From the entries below, output the line with "chore: sync morgan stanley security hold list" and each following line up to and including the line with "a.date - b.date)", exactly as written.
+++ TASK INPUT
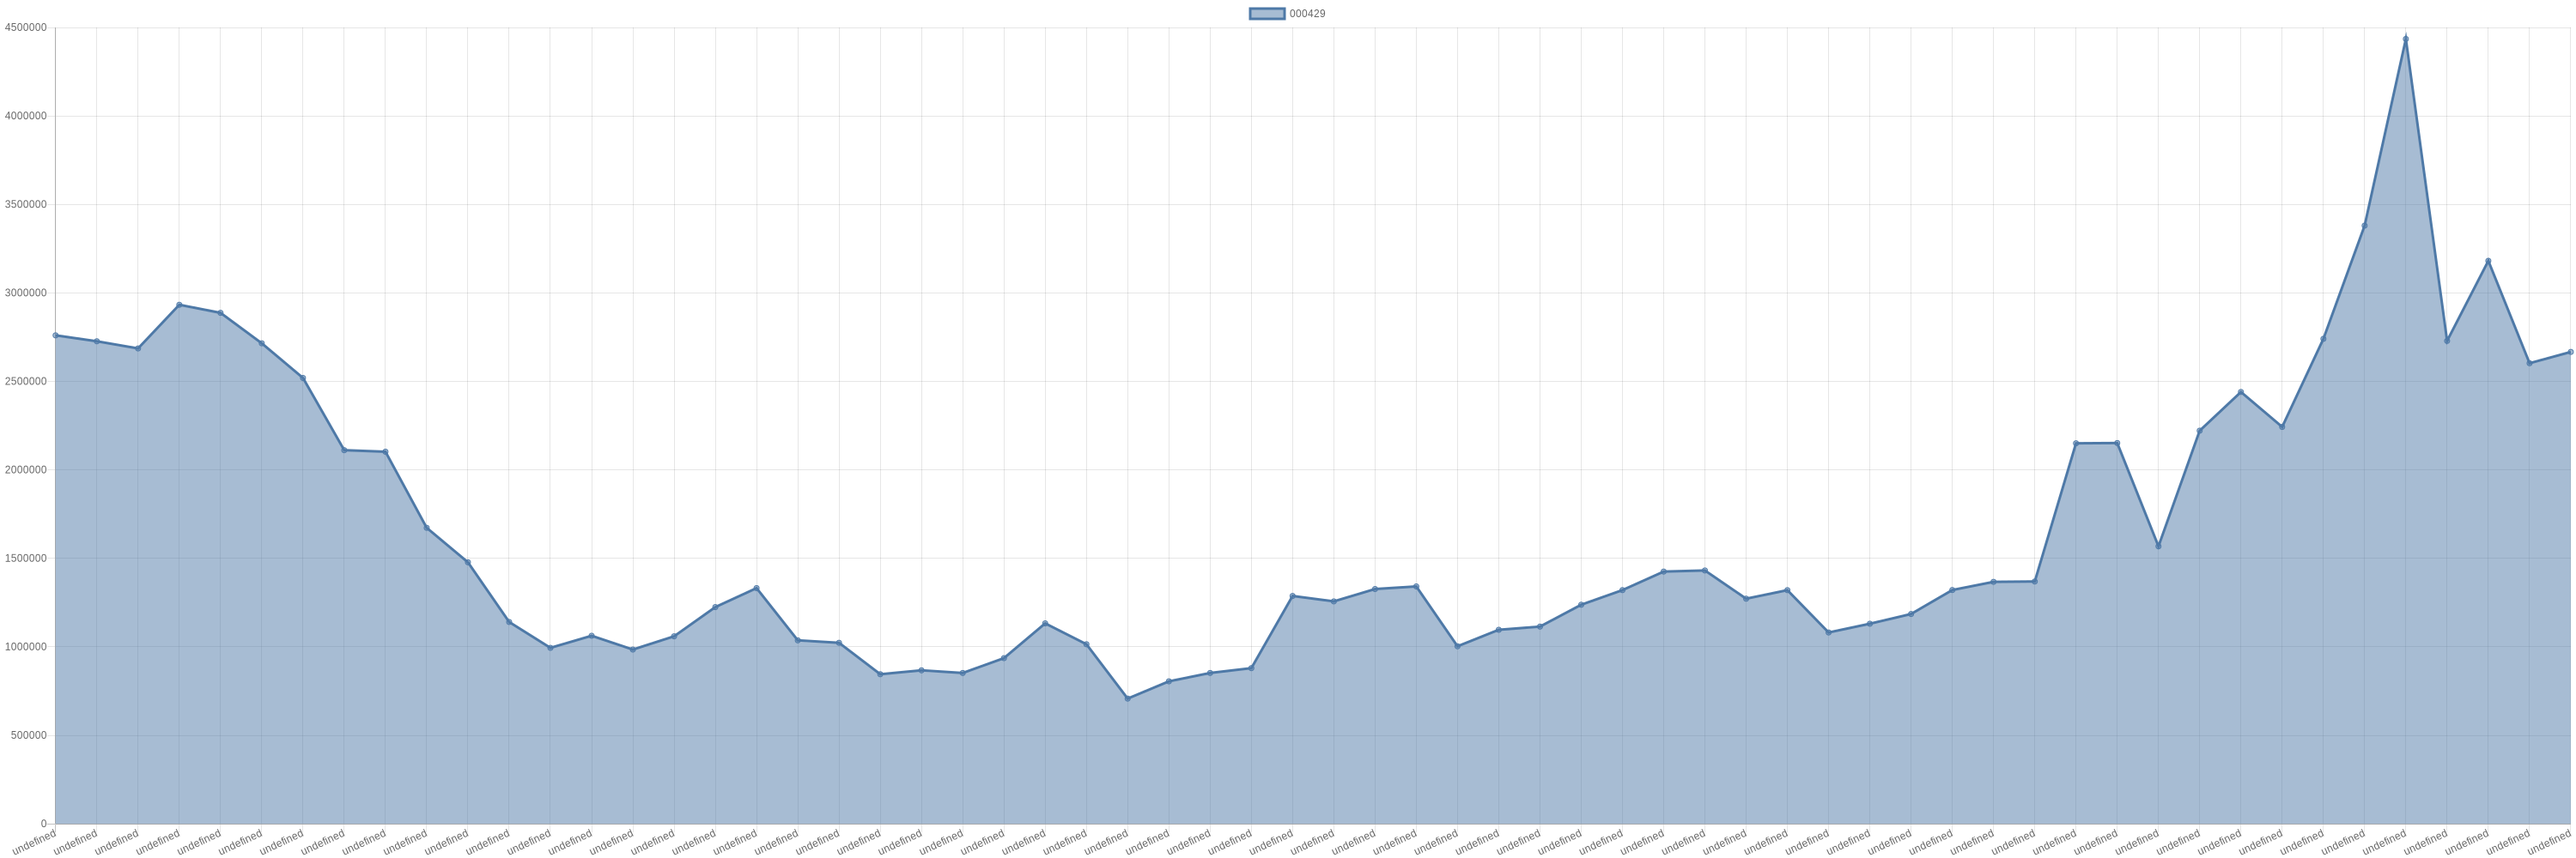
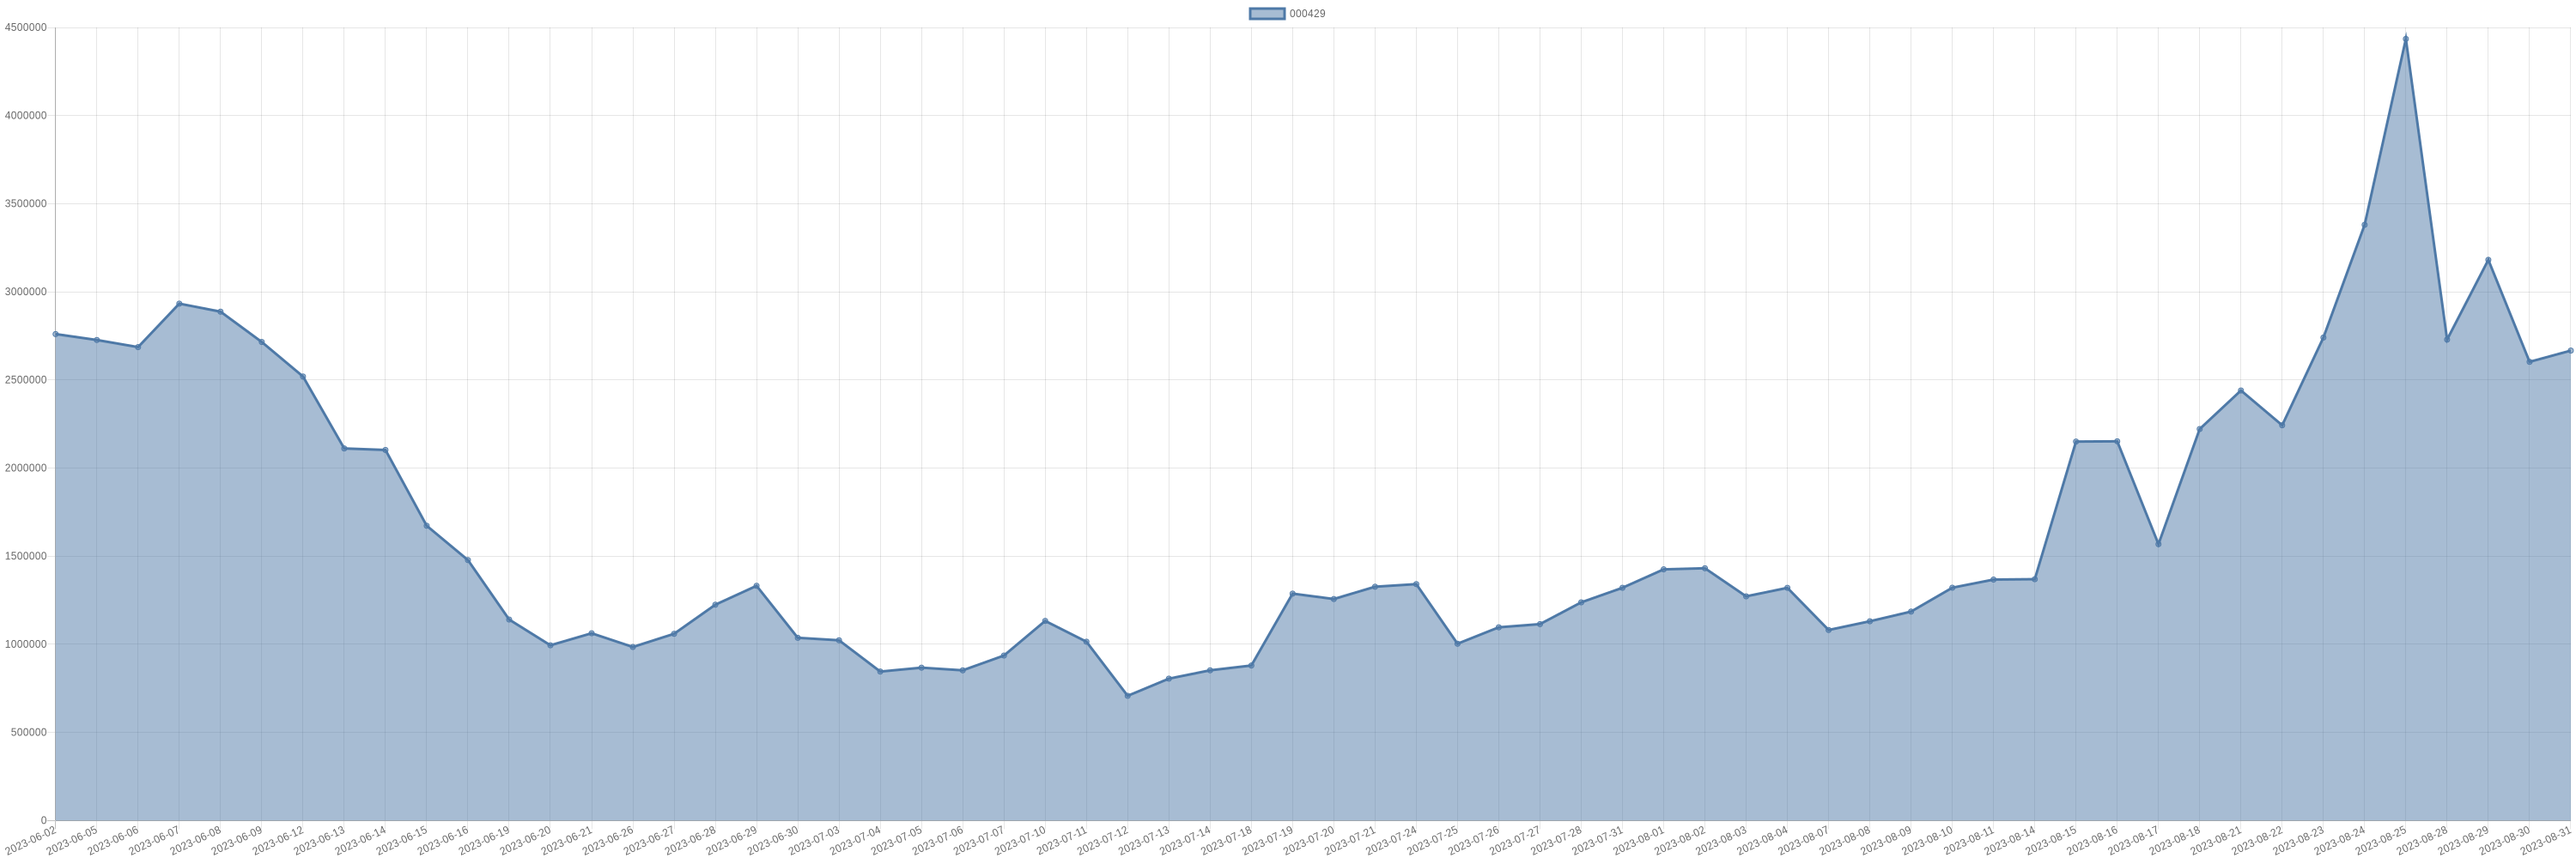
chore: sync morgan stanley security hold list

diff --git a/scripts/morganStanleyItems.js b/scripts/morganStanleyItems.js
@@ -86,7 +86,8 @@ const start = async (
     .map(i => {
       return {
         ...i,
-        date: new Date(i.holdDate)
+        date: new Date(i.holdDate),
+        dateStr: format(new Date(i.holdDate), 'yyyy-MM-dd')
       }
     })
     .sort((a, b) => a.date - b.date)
++++++
+++ TASK INPUT
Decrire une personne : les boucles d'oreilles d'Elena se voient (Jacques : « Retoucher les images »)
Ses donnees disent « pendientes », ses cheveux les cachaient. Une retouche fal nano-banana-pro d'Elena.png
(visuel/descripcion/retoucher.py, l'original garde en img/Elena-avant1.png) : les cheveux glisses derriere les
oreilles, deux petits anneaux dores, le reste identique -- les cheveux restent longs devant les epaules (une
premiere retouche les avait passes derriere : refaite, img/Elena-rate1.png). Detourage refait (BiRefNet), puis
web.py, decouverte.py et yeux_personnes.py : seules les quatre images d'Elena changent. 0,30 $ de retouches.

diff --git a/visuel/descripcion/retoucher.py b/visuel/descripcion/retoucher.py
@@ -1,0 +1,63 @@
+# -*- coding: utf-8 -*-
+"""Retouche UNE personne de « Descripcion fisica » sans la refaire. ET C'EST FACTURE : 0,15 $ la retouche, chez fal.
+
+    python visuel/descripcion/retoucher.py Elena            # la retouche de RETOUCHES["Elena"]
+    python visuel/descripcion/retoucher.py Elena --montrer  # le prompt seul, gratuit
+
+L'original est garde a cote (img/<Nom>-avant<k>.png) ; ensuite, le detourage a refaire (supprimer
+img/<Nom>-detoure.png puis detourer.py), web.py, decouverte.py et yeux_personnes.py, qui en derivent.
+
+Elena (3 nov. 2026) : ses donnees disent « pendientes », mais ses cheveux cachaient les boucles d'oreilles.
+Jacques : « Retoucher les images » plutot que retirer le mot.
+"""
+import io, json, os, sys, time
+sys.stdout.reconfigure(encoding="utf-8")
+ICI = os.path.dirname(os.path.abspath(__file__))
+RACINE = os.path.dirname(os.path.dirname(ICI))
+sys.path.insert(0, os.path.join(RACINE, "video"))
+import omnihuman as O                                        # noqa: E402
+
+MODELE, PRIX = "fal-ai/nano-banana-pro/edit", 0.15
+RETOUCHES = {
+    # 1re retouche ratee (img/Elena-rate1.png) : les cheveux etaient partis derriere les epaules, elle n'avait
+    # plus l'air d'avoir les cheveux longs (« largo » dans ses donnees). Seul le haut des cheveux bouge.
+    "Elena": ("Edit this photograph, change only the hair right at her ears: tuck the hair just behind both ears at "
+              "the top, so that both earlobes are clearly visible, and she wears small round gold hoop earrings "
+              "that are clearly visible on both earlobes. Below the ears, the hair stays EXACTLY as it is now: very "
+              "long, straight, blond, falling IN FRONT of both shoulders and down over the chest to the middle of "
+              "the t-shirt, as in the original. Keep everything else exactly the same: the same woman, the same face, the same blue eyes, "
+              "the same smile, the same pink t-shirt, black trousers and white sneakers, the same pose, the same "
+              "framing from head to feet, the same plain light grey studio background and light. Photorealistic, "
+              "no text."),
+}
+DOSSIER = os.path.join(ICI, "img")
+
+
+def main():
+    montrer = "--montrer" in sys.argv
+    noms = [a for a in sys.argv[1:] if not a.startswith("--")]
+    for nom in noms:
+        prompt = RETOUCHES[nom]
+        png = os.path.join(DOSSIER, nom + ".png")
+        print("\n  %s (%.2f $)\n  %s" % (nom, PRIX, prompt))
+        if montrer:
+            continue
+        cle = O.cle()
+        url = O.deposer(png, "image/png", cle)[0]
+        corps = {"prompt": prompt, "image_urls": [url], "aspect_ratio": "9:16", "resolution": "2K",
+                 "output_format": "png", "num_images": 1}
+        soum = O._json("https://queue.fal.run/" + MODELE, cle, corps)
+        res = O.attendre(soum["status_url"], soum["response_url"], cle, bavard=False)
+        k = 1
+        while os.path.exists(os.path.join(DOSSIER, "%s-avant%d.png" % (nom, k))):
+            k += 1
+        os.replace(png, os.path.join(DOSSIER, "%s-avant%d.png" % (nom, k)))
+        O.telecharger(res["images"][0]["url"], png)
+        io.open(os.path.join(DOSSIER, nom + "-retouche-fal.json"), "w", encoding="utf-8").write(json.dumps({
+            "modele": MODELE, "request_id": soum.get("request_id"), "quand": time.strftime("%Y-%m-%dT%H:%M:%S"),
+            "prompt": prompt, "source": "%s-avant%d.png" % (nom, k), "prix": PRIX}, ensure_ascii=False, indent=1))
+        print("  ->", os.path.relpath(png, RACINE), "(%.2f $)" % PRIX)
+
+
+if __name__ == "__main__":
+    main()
++++++
TASK RESPONSE:
chore: sync morgan stanley security hold list

diff --git a/scripts/morganStanleyItems.js b/scripts/morganStanleyItems.js
@@ -86,7 +86,8 @@ const start = async (
     .map(i => {
       return {
         ...i,
-        date: new Date(i.holdDate)
+        date: new Date(i.holdDate),
+        dateStr: format(new Date(i.holdDate), 'yyyy-MM-dd')
       }
     })
     .sort((a, b) => a.date - b.date)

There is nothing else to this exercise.